So is this novel vacuous, does it try to exist solely on the basis of it's narrative strength? Not really, there are several characters who could have become unforgettable ones, but lose out in the flow of the overall narrative. Lets take the family  of 'Frank Traverse' a anarchist/communist at the turn of the 20th century fighting a losing battle against the corporations. He is killed by 2 men hired by the corporations. In a twist of fate his daughter 'Lake' ends up marrying one of them (Deuce). Lake knows that Duece murdered her father and Duece knows that Lake knows. So why did she marry him, what made her do so? The unspoken issue of her father's death keeps hanging like a sword over both, both of them not wanting to talk about it to the other, till little by little they try to come to terms with it. This has all the trappings of a Greek tragedy, but Pynchon does not milk it to the maximum extent possible. He just gives a peek into their life, their circling each other like vary animals waiting for the other to make a slip, but that's all we get.  All other things are left completely to our interpretation. It is the same with several other characters too. As I mentioned earlier, yes, Pynchon characters are not clearly delineated, but just remember that it's not the objective of the novel in any case.

The other thing that could be off putting about Pynchon is the usage of scientific/mathematical concepts in his novel. Reading about vectors etc in his novels are the only occasions that make me feel that I could have paid as much attention to Science as I did to History :). Does it interrupt the main thread of the novels. Not much as far as I can tell (agreed that my grasp of these concepts are basic), other than that you don't get to understand how much the scientific concepts are appropriate to the novel. But for me it's not a bother, as his novels are always about the Journey for me where I reach the destination I want.

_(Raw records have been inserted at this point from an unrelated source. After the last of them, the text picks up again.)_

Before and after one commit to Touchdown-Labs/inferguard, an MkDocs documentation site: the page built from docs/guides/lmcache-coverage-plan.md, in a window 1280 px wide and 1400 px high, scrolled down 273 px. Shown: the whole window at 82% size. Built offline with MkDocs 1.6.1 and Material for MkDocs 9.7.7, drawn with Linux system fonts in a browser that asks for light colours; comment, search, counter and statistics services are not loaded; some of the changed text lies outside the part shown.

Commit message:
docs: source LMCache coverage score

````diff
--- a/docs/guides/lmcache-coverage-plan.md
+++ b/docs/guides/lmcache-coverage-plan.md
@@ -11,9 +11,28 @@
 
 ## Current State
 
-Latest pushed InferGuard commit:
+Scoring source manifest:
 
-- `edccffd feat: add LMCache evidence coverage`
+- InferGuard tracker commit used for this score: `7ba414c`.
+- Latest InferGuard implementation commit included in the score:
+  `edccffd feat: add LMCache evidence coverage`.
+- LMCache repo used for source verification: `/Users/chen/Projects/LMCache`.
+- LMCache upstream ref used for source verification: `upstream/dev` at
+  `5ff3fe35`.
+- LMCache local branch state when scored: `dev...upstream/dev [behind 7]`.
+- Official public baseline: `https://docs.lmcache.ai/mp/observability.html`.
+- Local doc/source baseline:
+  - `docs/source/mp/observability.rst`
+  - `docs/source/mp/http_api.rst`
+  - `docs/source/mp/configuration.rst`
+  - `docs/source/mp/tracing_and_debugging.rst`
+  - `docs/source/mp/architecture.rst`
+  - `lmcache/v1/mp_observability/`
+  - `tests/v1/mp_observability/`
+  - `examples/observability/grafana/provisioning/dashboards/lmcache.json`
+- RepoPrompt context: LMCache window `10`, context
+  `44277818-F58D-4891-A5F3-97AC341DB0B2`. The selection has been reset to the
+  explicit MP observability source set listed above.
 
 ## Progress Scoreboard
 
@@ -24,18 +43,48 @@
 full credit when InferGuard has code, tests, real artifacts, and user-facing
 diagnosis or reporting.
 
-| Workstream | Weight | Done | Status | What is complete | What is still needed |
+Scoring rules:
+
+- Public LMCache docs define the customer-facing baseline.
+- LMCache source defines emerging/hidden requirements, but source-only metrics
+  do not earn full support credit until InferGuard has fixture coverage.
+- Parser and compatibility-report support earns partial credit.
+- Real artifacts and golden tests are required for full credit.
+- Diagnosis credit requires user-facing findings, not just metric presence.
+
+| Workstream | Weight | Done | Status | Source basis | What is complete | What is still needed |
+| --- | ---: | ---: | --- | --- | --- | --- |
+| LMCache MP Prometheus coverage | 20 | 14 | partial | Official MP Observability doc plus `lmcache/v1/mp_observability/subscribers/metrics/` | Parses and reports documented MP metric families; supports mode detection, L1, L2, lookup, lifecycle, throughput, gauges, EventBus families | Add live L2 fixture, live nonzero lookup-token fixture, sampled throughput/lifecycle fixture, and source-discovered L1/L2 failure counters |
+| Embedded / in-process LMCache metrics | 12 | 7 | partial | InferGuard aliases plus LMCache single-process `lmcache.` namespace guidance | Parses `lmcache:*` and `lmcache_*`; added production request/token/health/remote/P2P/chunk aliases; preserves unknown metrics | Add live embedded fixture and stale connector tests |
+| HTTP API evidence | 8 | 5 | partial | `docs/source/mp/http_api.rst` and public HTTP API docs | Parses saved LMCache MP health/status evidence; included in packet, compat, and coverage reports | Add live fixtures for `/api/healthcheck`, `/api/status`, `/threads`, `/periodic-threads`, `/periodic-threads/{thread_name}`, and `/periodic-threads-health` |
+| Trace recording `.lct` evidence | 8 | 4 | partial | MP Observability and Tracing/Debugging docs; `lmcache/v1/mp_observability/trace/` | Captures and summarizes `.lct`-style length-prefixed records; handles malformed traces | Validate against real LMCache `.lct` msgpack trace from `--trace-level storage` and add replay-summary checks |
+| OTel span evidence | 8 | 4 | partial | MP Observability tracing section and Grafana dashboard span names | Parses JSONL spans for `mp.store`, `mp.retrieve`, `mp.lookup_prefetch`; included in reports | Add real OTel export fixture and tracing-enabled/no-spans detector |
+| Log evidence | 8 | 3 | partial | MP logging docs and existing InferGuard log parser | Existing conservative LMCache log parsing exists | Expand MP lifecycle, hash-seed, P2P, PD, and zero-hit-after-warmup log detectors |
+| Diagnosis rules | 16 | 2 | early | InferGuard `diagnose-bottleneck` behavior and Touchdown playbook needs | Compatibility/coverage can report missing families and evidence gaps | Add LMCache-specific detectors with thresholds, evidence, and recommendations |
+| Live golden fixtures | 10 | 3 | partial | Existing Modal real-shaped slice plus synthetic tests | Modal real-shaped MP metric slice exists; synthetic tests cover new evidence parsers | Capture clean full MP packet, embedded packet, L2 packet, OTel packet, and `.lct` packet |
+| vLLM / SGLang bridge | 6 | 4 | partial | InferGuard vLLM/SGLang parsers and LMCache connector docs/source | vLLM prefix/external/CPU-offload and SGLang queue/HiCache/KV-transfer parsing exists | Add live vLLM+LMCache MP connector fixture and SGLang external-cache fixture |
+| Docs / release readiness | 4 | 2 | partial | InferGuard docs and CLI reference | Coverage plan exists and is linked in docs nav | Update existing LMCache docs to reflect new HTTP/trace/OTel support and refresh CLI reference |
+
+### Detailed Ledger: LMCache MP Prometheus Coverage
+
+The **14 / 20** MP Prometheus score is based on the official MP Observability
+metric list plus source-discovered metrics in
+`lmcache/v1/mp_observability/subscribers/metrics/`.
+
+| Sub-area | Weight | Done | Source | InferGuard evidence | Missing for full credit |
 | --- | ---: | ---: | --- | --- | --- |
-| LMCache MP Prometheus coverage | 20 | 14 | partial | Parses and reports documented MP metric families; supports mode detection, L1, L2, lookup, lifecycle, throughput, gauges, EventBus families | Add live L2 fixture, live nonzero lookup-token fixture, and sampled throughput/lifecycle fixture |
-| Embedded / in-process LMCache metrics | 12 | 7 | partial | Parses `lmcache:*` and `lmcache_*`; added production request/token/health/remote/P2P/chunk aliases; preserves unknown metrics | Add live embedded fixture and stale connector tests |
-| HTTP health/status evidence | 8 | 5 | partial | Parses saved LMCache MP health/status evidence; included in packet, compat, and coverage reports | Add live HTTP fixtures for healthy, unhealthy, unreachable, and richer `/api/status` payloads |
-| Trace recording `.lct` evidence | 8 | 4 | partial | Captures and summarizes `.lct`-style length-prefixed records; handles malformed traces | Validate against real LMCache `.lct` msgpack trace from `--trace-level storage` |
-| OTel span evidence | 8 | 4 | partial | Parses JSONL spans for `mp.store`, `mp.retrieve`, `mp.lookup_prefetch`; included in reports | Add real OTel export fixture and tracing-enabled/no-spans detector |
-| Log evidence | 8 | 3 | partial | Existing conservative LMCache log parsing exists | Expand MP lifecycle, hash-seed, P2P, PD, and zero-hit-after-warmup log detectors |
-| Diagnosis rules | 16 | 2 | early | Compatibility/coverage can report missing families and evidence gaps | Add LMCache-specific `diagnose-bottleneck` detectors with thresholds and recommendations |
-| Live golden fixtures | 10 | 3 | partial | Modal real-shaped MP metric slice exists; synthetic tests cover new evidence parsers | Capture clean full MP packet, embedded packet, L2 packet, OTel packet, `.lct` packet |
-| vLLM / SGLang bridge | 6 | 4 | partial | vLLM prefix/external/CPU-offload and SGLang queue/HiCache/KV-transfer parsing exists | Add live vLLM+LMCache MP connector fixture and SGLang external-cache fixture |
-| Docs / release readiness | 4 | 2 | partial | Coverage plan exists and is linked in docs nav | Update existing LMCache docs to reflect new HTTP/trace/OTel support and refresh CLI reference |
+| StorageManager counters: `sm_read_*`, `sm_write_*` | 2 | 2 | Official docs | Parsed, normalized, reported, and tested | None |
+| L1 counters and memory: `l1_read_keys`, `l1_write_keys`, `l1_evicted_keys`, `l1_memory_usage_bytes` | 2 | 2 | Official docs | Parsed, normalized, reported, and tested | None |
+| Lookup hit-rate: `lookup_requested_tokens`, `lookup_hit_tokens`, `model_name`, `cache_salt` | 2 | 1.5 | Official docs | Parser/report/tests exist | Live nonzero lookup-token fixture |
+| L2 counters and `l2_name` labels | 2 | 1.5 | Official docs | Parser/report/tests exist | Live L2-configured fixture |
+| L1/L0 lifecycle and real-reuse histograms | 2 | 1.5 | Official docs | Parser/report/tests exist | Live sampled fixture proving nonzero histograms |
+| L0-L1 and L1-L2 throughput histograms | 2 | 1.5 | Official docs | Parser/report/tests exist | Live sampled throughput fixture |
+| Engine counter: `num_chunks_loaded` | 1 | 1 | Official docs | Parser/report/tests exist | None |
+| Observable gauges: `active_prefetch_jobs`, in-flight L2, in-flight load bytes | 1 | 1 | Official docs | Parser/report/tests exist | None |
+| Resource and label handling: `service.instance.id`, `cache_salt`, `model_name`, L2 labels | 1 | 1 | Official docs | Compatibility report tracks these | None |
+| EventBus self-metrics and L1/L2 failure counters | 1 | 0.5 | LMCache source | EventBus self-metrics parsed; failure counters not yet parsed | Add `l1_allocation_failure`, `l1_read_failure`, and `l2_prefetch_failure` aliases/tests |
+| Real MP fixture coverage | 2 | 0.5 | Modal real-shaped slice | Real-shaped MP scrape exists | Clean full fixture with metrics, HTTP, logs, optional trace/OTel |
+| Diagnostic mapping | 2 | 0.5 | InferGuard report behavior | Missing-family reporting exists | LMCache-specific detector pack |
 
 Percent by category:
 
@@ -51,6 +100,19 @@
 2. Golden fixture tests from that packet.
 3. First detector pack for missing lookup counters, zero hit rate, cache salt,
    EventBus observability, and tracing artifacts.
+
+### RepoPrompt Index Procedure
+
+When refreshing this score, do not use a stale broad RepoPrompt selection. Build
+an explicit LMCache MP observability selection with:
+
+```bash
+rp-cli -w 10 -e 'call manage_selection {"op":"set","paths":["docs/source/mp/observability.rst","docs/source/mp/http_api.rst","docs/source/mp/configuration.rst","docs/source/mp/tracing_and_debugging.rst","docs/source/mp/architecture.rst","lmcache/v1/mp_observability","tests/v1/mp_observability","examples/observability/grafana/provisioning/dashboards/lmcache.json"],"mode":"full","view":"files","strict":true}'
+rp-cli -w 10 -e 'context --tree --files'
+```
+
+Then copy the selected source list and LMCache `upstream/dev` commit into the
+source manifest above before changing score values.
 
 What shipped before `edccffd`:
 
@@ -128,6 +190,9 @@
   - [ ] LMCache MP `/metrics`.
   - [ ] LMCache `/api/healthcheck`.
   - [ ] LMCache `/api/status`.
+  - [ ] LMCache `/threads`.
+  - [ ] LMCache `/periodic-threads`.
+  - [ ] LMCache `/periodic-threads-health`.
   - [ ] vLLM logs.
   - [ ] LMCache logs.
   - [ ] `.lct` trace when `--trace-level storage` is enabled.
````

So, is this a difficult book? I would say it is a demanding book, demanding of your patience, perseverance and concentration, not to mention the strength in your wrists to keep carrying around a 1000 page book for long periods. :)  If not for it's length, I would suggest this as the best place to start Pynchon. If anything, I just hope that this post clears some misapprehensions about Pynchon and someone gets started on any work of Pynchon.


  1. Great post. I first began to read Pynchon over 40 years ago. To me his most accesible book is The Crying of Lot 49. I would recommend neophytes to first read that then to just dive into Gravity's Rainbow. I totally agree with your view that one should experience Pynchon with your own mind. I have read Against The Day only once and I profited well from your insights

  2. Thanks Mel. Pynchon is kind of an acquired taste where the reader has put in a bit more effort than is normal, but the rewards are aplenty. Good to know that you have enjoyed his works.